'Three weeks off so I was a little rusty out there today but managed to hang in there and played pretty solid golf the whole way,' said Sabbatini. 'I limited my mistakes to a severe minimum.'
Immelman, a South African, began on the back nine, and tallied two bogeys and two birdies. His biggest problem came at the par-4 14th when he drove in the rough, then his approach hopped into the water. Immelman made double bogey to make the turn at 2-over-par 38.
The second nine was a completely different story for Immelman. He knocked his approach to 5 feet to set up birdie at the first. The South African recorded back-to-back birdies from the third, both inside 10 feet, then did it again from the sixth.
At the par-4 ninth, Immelman hit a 6-iron to 4 feet and cashed in the birdie try. All tallied, it was six birdies in his final nine holes that gave Immelman a piece of the lead.
'I just caught some momentum there on that nine holes and it was nice to convert all my chances,' said Immelman, who is winless on the PGA TOUR. 'There's a premium on hitting the ball in the fairway and from there, you can take advantage of a couple of holes.'
Haas, who was born in the Charlotte area, teed off on the 10th and his front nine was horrible. He made bogey from the fairway at the 12th, and drove under a tree at the 15th. Haas made those two bogeys and made the turn at plus-2.

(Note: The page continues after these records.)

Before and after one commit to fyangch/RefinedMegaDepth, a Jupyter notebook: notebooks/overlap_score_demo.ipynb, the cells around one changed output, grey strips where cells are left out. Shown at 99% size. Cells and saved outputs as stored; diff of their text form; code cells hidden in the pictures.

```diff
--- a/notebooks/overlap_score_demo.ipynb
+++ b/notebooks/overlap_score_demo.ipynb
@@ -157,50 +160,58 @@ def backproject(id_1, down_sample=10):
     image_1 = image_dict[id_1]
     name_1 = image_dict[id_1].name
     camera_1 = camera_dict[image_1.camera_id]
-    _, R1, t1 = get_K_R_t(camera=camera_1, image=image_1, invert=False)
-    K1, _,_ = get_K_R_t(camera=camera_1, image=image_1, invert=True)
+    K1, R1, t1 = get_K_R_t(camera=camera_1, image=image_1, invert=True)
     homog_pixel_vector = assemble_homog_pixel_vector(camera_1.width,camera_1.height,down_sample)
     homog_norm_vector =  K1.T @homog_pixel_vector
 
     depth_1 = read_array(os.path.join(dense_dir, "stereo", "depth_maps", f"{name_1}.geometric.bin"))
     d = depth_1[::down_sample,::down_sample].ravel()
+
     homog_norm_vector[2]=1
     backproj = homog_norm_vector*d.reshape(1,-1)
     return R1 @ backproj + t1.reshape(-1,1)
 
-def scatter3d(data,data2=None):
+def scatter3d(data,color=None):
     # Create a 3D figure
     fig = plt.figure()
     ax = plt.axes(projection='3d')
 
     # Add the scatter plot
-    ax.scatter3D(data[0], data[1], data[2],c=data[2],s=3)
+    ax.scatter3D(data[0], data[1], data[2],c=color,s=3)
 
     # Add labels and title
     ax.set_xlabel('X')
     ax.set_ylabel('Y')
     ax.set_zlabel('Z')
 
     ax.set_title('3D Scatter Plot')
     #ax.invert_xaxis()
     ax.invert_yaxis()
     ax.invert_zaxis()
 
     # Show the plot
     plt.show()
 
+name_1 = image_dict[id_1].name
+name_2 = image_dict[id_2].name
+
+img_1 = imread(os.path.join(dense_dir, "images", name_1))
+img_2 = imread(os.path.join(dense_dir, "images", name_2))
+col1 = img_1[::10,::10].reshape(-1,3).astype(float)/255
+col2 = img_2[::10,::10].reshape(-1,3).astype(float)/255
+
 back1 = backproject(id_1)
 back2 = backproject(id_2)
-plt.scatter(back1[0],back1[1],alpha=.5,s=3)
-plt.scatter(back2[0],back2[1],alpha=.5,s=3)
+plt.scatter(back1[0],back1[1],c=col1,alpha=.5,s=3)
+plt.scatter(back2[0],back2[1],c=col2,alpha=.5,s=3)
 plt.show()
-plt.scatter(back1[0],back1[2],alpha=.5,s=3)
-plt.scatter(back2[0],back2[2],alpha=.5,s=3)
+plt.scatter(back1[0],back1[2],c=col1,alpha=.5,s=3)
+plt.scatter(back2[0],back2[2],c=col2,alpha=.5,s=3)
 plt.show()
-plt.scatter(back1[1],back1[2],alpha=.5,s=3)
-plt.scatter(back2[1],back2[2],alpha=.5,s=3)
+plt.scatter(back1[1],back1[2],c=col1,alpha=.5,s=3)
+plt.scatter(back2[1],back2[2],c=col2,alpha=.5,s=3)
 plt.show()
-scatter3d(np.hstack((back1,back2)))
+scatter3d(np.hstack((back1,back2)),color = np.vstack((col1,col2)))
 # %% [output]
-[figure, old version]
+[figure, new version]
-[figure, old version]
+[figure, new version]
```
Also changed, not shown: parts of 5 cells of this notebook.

Like Immelman, the second nine was what put him atop the leaderboard. He tapped in a short birdie putt at the second, eagled the par-5 fifth, and recorded three birdies in a row to close his round.
Haas has struggled so far this season on the PGA TOUR. He has made only six cuts in 11 starts with his best finish a tie for 15th last week in New Orleans.
'It's only a 68. It's only 4 under,' acknowledged Haas, whose father Jay and brother Jay Jr. are also in the field this week. 'If it was 64 coming off the year I've had, that might surprise me a little bit.'
Defending champion Vijay Singh, Phil Mickelson -- who owns the last two major titles -- and Ernie Els, playing here this week for the first time, highlight a group at 1-under-par 71.